Apple announced this morning that, in response to various levels of pressure, it will be dispersing some of its $100-billion cash hoard by paying a $2.65 quarterly dividend to shareholders, starting in 2013, and buying back $10 billion worth of stock. These were both fairly conservative, but far from unexpected, moves. As soon as Apple announced that it would be...making an announcement, some kind of dividend scenario was in the picture. The questions were along the lines of "How big?" and "Will it be a one-time dividend?"
Apple's stock, not surprisingly, is waaaayyy up in trading this morning, currently humming along just a hair below $600. Actually, it's been headed almost straight up since last December. And it could have been set up by Apple CEO Tim Cook and CFO Peter Oppenheimer to move higher, but they went for a relatively small dividend: 1.8 percent versus what Apple's biggest Wall Street bulls wanted, something like 2.5 percent.
Facebook co-founder and CEO Mark Zuckerberg poses at Facebook headquarters in Palo Alto, Calif., Feb. 5, 2007. This was long before he became a modern-day robber baron.
At Breakingviews, Rob Cox lays into our presumptions about the virtues of Silicon Valley startup founders like Mark Zuckerberg, Mark Pincus, and (by implication) Steve Jobs.
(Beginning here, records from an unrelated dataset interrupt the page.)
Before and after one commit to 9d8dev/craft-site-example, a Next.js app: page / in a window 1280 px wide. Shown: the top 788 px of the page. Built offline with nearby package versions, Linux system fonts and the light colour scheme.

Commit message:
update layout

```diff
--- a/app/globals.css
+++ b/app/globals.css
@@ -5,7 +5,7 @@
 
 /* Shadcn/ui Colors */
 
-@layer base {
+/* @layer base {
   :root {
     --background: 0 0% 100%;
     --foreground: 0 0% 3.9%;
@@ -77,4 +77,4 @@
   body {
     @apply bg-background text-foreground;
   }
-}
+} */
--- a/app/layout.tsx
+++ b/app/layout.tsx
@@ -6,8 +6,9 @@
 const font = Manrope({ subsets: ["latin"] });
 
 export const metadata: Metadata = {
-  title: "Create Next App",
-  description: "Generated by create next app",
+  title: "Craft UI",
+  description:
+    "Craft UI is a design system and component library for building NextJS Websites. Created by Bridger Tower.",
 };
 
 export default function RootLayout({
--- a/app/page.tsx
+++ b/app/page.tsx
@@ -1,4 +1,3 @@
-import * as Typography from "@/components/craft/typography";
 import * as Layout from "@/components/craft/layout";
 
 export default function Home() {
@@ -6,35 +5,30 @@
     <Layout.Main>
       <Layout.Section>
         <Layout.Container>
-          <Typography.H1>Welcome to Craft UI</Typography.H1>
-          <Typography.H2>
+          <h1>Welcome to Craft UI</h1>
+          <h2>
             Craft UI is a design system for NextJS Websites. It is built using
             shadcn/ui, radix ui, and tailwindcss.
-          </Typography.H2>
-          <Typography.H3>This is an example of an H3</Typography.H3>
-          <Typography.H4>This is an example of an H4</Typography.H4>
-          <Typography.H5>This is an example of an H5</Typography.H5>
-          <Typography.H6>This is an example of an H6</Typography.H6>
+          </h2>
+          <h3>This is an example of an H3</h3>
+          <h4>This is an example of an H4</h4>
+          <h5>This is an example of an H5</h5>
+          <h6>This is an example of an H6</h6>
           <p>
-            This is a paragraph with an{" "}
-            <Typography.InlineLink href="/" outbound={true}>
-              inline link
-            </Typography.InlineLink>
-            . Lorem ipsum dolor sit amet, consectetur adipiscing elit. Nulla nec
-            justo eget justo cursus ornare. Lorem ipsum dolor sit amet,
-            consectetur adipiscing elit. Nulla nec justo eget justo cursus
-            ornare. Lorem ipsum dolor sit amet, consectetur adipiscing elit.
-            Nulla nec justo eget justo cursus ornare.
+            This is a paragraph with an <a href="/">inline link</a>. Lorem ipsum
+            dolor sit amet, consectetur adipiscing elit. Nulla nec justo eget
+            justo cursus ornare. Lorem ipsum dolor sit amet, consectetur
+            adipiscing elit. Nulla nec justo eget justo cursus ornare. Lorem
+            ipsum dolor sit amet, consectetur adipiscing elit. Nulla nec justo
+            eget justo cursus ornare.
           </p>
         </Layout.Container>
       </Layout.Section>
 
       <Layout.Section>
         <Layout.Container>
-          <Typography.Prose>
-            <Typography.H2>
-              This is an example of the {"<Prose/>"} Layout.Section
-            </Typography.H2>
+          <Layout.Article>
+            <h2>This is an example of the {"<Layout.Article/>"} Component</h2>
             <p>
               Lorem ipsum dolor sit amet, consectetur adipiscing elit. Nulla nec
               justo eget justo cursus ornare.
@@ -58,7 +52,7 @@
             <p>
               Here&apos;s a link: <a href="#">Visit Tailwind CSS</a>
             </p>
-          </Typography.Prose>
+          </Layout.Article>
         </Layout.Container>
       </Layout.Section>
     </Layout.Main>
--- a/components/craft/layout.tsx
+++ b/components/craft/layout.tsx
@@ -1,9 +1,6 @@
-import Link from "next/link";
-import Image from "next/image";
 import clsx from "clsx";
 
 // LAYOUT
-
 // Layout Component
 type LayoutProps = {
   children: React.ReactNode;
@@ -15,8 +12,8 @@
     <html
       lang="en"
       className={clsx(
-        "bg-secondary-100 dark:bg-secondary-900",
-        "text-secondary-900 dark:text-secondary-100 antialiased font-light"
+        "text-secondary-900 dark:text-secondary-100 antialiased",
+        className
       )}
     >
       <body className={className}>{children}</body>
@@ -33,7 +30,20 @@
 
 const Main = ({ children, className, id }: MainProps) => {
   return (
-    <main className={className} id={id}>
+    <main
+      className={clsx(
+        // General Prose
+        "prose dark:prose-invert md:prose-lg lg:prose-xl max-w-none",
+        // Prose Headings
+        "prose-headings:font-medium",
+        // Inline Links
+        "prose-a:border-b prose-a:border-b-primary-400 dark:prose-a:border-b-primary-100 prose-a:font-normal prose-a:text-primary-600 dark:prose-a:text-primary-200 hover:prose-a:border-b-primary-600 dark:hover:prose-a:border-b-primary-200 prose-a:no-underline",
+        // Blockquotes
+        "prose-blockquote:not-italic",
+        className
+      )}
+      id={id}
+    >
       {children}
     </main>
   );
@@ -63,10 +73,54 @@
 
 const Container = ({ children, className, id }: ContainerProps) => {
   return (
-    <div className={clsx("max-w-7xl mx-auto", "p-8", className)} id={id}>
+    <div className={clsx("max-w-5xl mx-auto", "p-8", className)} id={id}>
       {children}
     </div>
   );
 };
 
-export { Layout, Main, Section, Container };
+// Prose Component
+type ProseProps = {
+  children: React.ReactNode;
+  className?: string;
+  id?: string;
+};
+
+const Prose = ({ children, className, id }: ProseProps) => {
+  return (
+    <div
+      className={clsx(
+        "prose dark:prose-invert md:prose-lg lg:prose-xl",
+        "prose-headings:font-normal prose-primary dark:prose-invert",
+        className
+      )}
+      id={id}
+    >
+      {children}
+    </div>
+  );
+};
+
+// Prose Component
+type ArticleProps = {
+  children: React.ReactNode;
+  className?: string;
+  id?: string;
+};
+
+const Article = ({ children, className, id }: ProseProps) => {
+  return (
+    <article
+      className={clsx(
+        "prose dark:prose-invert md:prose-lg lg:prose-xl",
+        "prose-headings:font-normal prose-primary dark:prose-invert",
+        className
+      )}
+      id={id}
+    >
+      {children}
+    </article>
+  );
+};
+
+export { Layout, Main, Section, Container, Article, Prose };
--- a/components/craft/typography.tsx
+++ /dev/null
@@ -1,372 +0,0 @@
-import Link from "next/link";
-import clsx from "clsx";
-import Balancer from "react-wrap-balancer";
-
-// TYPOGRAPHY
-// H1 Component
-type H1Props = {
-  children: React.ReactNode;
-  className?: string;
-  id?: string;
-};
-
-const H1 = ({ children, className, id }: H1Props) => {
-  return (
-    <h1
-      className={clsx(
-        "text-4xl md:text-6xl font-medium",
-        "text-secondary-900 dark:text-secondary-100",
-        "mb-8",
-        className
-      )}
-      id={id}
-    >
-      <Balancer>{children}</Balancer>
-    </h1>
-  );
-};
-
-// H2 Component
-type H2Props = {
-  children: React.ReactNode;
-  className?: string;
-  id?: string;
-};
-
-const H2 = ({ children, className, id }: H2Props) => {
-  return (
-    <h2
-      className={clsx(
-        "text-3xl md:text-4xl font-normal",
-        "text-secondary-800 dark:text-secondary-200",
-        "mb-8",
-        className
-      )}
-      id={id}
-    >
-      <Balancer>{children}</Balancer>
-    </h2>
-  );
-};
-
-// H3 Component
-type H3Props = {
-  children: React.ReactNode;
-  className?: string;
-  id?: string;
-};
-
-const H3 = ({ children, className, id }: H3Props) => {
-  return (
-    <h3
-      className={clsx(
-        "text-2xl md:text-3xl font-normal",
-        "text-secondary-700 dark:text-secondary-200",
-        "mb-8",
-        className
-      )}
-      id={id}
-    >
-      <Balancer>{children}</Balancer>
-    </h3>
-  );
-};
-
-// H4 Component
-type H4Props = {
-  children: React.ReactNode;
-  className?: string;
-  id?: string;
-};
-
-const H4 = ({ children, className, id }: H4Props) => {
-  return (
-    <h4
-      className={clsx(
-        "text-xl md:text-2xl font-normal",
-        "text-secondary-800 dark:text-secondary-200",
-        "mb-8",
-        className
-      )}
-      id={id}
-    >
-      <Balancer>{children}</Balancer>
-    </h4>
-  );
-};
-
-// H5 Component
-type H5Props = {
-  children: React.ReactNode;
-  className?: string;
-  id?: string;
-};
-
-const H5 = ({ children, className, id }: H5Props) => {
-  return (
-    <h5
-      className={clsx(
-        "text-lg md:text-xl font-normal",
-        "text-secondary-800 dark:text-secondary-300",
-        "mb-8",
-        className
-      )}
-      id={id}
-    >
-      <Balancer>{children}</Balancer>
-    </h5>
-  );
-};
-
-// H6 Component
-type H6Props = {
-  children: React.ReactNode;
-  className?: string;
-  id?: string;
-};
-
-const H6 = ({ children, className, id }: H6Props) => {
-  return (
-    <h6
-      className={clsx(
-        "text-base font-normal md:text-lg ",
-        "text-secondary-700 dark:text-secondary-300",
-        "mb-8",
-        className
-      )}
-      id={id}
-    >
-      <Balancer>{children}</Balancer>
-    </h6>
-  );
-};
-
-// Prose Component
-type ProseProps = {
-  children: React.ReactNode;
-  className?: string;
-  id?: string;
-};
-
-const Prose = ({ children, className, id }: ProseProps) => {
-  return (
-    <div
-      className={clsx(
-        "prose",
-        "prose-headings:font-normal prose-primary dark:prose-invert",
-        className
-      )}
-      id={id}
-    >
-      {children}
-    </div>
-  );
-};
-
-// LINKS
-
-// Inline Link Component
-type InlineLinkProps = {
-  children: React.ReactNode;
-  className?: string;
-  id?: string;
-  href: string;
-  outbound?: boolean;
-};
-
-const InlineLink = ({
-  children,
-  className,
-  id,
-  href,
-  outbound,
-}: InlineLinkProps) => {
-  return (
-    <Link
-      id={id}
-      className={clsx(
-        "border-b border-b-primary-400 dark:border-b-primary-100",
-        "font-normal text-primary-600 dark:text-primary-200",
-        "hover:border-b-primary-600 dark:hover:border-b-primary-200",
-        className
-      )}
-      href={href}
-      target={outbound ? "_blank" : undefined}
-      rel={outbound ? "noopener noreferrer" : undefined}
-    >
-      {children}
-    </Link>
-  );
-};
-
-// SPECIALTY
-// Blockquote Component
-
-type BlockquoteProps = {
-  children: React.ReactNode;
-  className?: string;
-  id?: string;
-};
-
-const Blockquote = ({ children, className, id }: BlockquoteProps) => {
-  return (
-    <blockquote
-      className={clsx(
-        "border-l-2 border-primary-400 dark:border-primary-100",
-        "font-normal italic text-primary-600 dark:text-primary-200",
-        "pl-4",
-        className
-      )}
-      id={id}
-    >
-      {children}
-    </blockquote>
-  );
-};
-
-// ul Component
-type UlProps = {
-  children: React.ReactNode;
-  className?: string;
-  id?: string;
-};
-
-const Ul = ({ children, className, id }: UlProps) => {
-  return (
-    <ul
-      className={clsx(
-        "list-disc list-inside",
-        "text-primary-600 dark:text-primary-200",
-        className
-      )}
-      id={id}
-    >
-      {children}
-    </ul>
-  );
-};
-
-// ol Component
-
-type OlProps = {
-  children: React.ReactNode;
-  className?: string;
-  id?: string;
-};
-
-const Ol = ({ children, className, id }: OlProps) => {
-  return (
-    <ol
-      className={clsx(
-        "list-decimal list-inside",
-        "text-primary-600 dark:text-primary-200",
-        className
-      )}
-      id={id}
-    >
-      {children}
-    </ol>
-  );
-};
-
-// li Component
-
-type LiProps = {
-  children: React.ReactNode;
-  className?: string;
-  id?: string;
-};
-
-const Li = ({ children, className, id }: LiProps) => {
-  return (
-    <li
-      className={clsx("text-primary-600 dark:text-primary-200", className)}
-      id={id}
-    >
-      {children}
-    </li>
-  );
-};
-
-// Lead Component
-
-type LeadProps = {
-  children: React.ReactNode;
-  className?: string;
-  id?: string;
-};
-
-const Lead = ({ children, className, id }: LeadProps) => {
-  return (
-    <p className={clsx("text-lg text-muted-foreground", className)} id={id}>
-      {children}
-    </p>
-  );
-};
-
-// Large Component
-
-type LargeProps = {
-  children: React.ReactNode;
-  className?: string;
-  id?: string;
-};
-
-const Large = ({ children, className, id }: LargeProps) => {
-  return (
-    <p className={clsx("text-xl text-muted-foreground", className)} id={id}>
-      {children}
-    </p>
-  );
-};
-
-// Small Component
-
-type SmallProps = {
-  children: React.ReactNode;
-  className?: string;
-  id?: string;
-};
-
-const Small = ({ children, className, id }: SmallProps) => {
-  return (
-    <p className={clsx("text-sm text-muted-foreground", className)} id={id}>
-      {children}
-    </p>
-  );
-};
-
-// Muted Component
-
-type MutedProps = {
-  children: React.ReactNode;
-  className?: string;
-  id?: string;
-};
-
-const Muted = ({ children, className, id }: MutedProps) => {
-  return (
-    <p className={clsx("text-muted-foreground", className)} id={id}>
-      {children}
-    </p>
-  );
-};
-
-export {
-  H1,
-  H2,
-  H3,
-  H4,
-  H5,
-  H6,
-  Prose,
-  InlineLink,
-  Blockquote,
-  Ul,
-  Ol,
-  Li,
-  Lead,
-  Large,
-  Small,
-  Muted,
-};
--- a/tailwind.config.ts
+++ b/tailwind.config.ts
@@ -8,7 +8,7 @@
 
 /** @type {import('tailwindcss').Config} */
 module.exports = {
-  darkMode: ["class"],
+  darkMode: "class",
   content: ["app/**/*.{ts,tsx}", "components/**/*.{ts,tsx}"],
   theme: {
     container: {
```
Here's a salient paragraph:
Though Silicon Valley’s newest billionaires may anoint themselves the saints of American capitalism, they’re beginning to resemble something else entirely: robber barons. Behind the hoodies and flip-flops lurk businesspeople as rapacious as the black-suited and top-hatted industrialists of the late 19th century. Like their predecessors in railroads, steel, banking, and oil a century ago, Silicon Valley’s new entrepreneurs are harnessing technology to make the world more efficient. But along the way, that process is bringing great economic and labor dislocation, as well as an unequal share of the spoils. Just last week, the Justice Department warned Apple that it planned to sue the company along with several U.S. publishers for colluding to raise the price of electronic books - monopolistic behavior that would have made John Rockefeller proud.